During an excursion to the countryside around Marsabit, Fatuma recalls the day she almost gave up. It was April 10th, 2006. She had asked the region’s governing ministers and representatives to fly to Marsabit and lead peace talks. The plane carrying the peace delegation crashed on Mount Marsabit. Fourteen people died. Fatuma felt responsible, and she struggled with a sense of guilt. But she kept on. Since then there has always been a moment of silence in memory of the victims at the annual football tournament for peace.

Fatuma’s hometown of Marsabit with its thirty thousand inhabitants is really only a small cluster of huts and houses. Every morning, she walks the hundred yards from the house where she grew up to her office. She knows everyone here.
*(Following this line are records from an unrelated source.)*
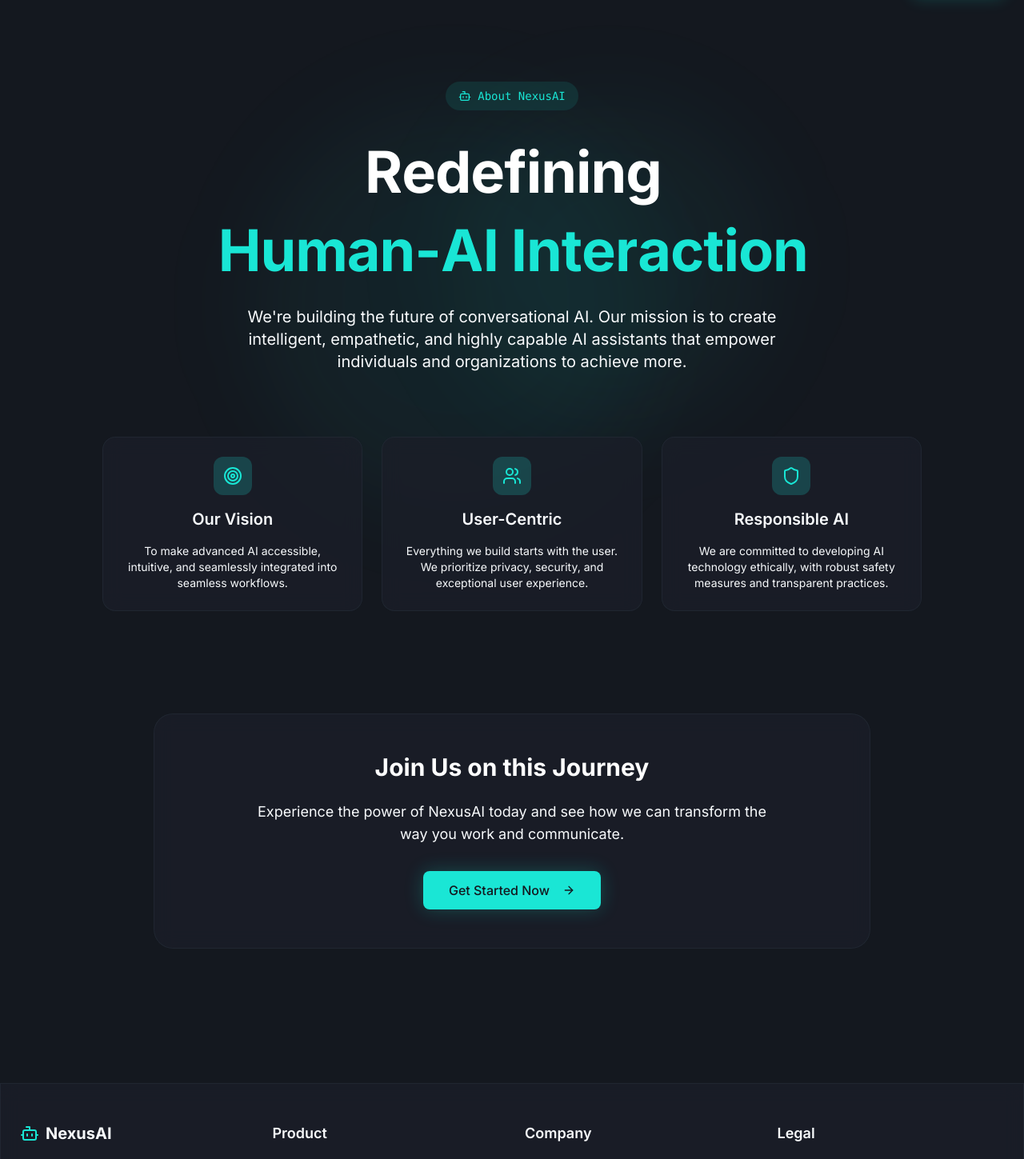
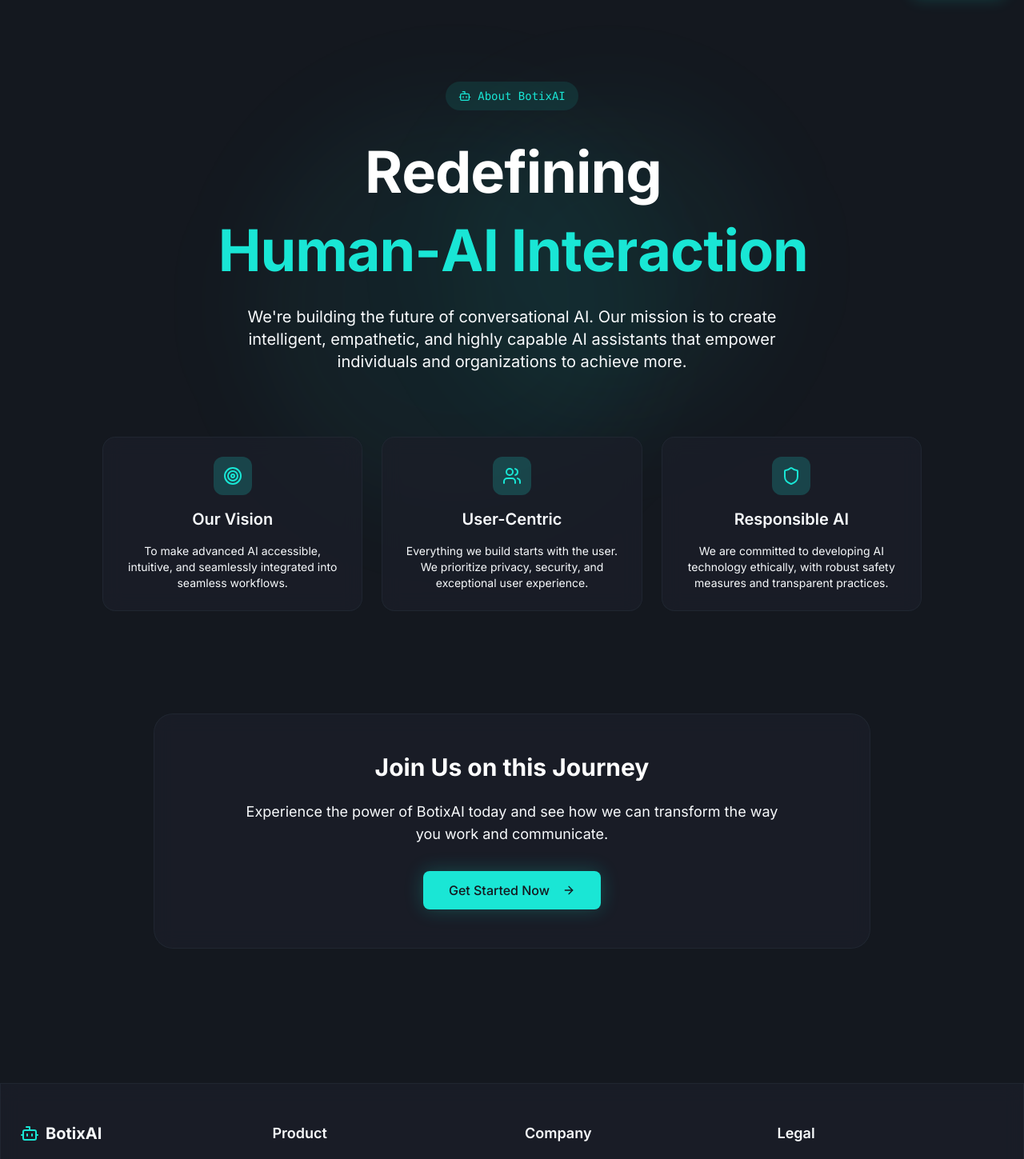
Before and after one commit to mohammedafnankk/chatbot, a Next.js app: page /about in a window 1280 px wide. Shown: the part 70-1519 px from the top of the page at 80% size. Built offline with nearby package versions, Linux system fonts and the light colour scheme.

Commit message:
change project name

```diff
--- a/app/about/page.tsx
+++ b/app/about/page.tsx
@@ -9,8 +9,8 @@
 import { Footer } from "@/components/layout/Footer";
 
 export const metadata: Metadata = {
-    title: "About | NexusAI",
-    description: "Learn about NexusAI, our mission to redefine human-AI interaction, and our commitment to responsible AI.",
+    title: "About | BotixAI",
+    description: "Learn about BotixAI, our mission to redefine human-AI interaction, and our commitment to responsible AI.",
 };
 
 export default function About() {
@@ -31,7 +31,7 @@
                     <div className="inline-flex items-center gap-2 px-4 py-2 rounded-full bg-primary/10 text-primary text-sm font-medium mb-8">
                         <Bot className="w-4 h-4" />
                         <GlitchText
-                            words={["About NexusAI"]}
+                            words={["About BotixAI"]}
                             className="text-sm font-medium"
                         />
                     </div>
@@ -86,7 +86,7 @@
                 <div className="mt-32 max-w-4xl mx-auto text-center glass rounded-3xl p-12">
                     <h2 className="text-3xl font-bold text-white mb-6">Join Us on this Journey</h2>
                     <p className="text-lg text-muted-foreground mb-8 max-w-2xl mx-auto">
-                        Experience the power of NexusAI today and see how we can transform the way you work and communicate.
+                        Experience the power of BotixAI today and see how we can transform the way you work and communicate.
                     </p>
                     <Magnetic>
                         <Link href="/auth">
--- a/app/api/mail/route.ts
+++ b/app/api/mail/route.ts
@@ -17,7 +17,7 @@
             from: process.env.EMAIL_USER,
             to: process.env.EMAIL_USER, // Send the email to yourself
             replyTo: email,
-            subject: subject || `New Nexus AI contact message from ${name}`,
+            subject: subject || `New Botix AI contact message from ${name}`,
             text: `Name: ${name}\nEmail: ${email}\n\nMessage:\n${message}`,
             html: `
         <h3>New Contact Message</h3>
--- a/app/auth/page.tsx
+++ b/app/auth/page.tsx
@@ -82,7 +82,7 @@
       toast.error("Authentication failed");
     }
   };
-  const texts = ["NexusAI", "Powered by Advanced AI", "Natural Conversations", "Lightning Fast", "Always Learning"]
+  const texts = ["BotixAI", "Powered by Advanced AI", "Natural Conversations", "Lightning Fast", "Always Learning"]
   const texts2 = ["Powered by Advanced AI"]
   return (
     <main className="min-h-screen">
@@ -134,7 +134,7 @@
               <div className="w-10 h-10 rounded-xl bg-primary/20 flex items-center justify-center">
                 <Bot className="w-6 h-6 text-primary" />
               </div>
-            <span className="text-xl font-bold gradient-text">NexusAI</span>
+              <span className="text-xl font-bold gradient-text">BotixAI</span>
             </div>
 
             <div className="glass rounded-2xl p-8 shadow-card">
--- a/app/contact/page.tsx
+++ b/app/contact/page.tsx
@@ -7,8 +7,8 @@
 import { Footer } from "@/components/layout/Footer";
 
 export const metadata: Metadata = {
-    title: "Contact | NexusAI",
-    description: "Get in touch with the NexusAI team. We're here to answer your questions and explore partnerships.",
+    title: "Contact | BotixAI",
+    description: "Get in touch with the BotixAI team. We're here to answer your questions and explore partnerships.",
 };
 
 export default function Contact() {
@@ -39,7 +39,7 @@
                     </h1>
 
                     <p className="text-xl text-muted-foreground mt-6 max-w-2xl mx-auto">
-                        Have questions about NexusAI? Interested in partnering with us? We'd love to hear from you.
+                        Have questions about BotixAI? Interested in partnering with us? We'd love to hear from you.
                     </p>
                 </div>
 
--- a/app/layout.tsx
+++ b/app/layout.tsx
@@ -14,7 +14,7 @@
 });
 
 export const metadata: Metadata = {
-  title: "NexusAI",
+  title: "BotixAI",
   description: "Powered by Advanced AI",
 };
 
--- a/app/loading.tsx
+++ b/app/loading.tsx
@@ -47,7 +47,7 @@
           className="flex flex-col items-center gap-2"
         >
           <span className="text-xl font-bold tracking-tight text-foreground">
-            Nexus<span className="text-primary">AI</span>
+            Botix<span className="text-primary">AI</span>
           </span>
           <div className="flex gap-1">
             {[0, 1, 2].map((i) => (
--- a/app/page.tsx
+++ b/app/page.tsx
@@ -12,12 +12,12 @@
 import { Footer } from "@/components/layout/Footer";
 
 export const metadata: Metadata = {
-  title: "NexusAI - The Future of Conversations",
+  title: "BotixAI - The Future of Conversations",
   description: "Experience the next generation of AI-powered conversations. Smart, intuitive, and designed to understand you.",
 };
 
 export default function Home() {
-  const texts = ["NexusAI", "Powered by Advanced AI", "Natural Conversations", "Lightning Fast", "Always Learning"]
+  const texts = ["BotixAI", "Powered by Advanced AI", "Natural Conversations", "Lightning Fast", "Always Learning"]
   const texts2 = ["Powered by Advanced AI"]
   return (
     <div className="min-h-screen bg-background overflow-hidden">
@@ -117,7 +117,7 @@
           ))}
         </div>
       </main>
-        <Footer />
+      <Footer />
     </div>
   );
 }
--- a/components/chat/ChatSidebar.tsx
+++ b/components/chat/ChatSidebar.tsx
@@ -35,7 +35,7 @@
           <div className="w-9 h-9 rounded-lg bg-primary/20 flex items-center justify-center">
             <Bot className="w-5 h-5 text-primary" />
           </div>
-          <span className="font-semibold text-foreground">NexusAI</span>
+          <span className="font-semibold text-foreground">BotixAI</span>
         </div>
 
         <Button
@@ -62,8 +62,8 @@
             <div
               key={conv.id}
               className={`w-full text-left p-3 rounded-lg transition-all duration-200 group flex items-center gap-2 ${activeId === conv.id
-                  ? "bg-sidebar-accent text-sidebar-accent-foreground"
-                  : "text-muted-foreground hover:bg-sidebar-accent/50 hover:text-foreground"
+                ? "bg-sidebar-accent text-sidebar-accent-foreground"
+                : "text-muted-foreground hover:bg-sidebar-accent/50 hover:text-foreground"
                 }`}
             >
               <button
--- a/components/layout/Footer.tsx
+++ b/components/layout/Footer.tsx
@@ -9,7 +9,7 @@
                     <div className="space-y-4">
                         <div className="flex items-center gap-2">
                             <Bot className="w-6 h-6 text-primary" />
-                            <span className="text-xl font-bold text-foreground">NexusAI</span>
+                            <span className="text-xl font-bold text-foreground">BotixAI</span>
                         </div>
                         <p className="text-muted-foreground text-sm">
                             The future of conversational AI. Intelligent, intuitive, and designed to understand you.
@@ -73,7 +73,7 @@
                 </div>
                 <div className="mt-12 text-center border-t border-border pt-8 flex justify-between max-sm:flex-col gap-2 items-center">
                     <p className="text-muted-foreground text-sm">
-                        &copy; {new Date().getFullYear()} NexusAI. All rights reserved.
+                        &copy; {new Date().getFullYear()} BotixAI. All rights reserved.
                     </p>
                     <div className="flex items-center justify-between gap-4">
                         <a href="https://mhd-afnan.vercel.app/" target="_blank" className="text-muted-foreground hover:text-primary transition-colors text-sm">
--- a/components/layout/Navbar.tsx
+++ b/components/layout/Navbar.tsx
@@ -10,7 +10,7 @@
 
 export function Navbar() {
     const [isOpen, setIsOpen] = useState(false);
-    const texts = ["NexusAI", "Powered by Advanced AI", "Natural Conversations", "Lightning Fast", "Always Learning"];
+    const texts = ["BotixAI", "Powered by Advanced AI", "Natural Conversations", "Lightning Fast", "Always Learning"];
 
     const navLinks = [
         { name: "Home", href: "/" },
```
Lines whose indentation alone changed are shown as unchanged.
After all, she went to school here, just like her five brothers and sisters.

She is a gifted networker who speaks just as casually with the American ambassador in Nairobi as with an old woman carrying firewood from the forest on her back. On her way to the office Fatuma greets an imam who has attended many of her soccer football tournaments. She chats with the carpenter who donated the wood for the goals. Laughs with the woman from the bookstore whose daughter plays left forward.

Fatuma’s girls’ team is warming up on a field outside town. It looks unspectacular, but this was a minor revolution in mainly Muslim, conservative Marsabit.

Once Fatuma was assaulted by an outraged mother. After listening to her imam, that mother did not want her daughter on the team. Young, radical preachers have cursed the girls in Friday prayers. One Muslim leader preached that soccer football players are no longer virgins.

The open hostility strengthens the girls’ team spirit. But it is also a serious threat. 2008 was a painful year for Fatuma’s girls’ team. They were good that year, with a dedicated coach, in shape to win tournaments. But then the captain, the goalkeeper, the second-string goalkeeper, and a defender were abducted. It put a sudden end to the team’s girlish dreams of winning the championship – and to the victims’ hopes of happiness in life.

Anna dribbles the ball skillfully despite her head scarf and long skirt. She was the captain of the promising 2008 team. An aggressive player, a solid tackler, with good ball control. Her enthusiasm is clear to see here on the field that glows green on the slopes of Mount Marsabit as if there were no drought. Anna was an enthusiastic football player before the day that changed her life forever.

Hesitantly she tells Fatuma of the day she was abducted. Five strange men waited for her on her way home and dragged her into a car just outside her own front door. They held on to her for two days and two nights. She doesn’t know where. When it was over, she was pregnant.

And soon after that, she was married to a man more than twice her age. Since then she wears a veil. School and football are now unthinkable.

Why did Anna’s mother give her to this man? “I couldn’t feed another hungry mouth,” Anna’s mother says, looking down. Anna hopes she will be able to play football again some day. She places her confidence in Fatuma and her wealth of ideas.

Fatuma walks with Anna and one of Anna’s friends across the piece of land she is trying to turn into a new football field. The girls should be allowed to practice, she says, without having to face insults in a public square. With her persistence, she is sure to succeed.

Fatuma has big plans. Auma Obama, sister of the American president, is supposed to come from Nairobi for the dedication. She is responsible for sports activities at the aid organisation Care, and knows Fatuma, the restless peace-football-lawyer from Marsabit.

She gave her a copy of her memoirs as a gift. The dedication reads, “Thank you, Fatuma, for the great work you do.”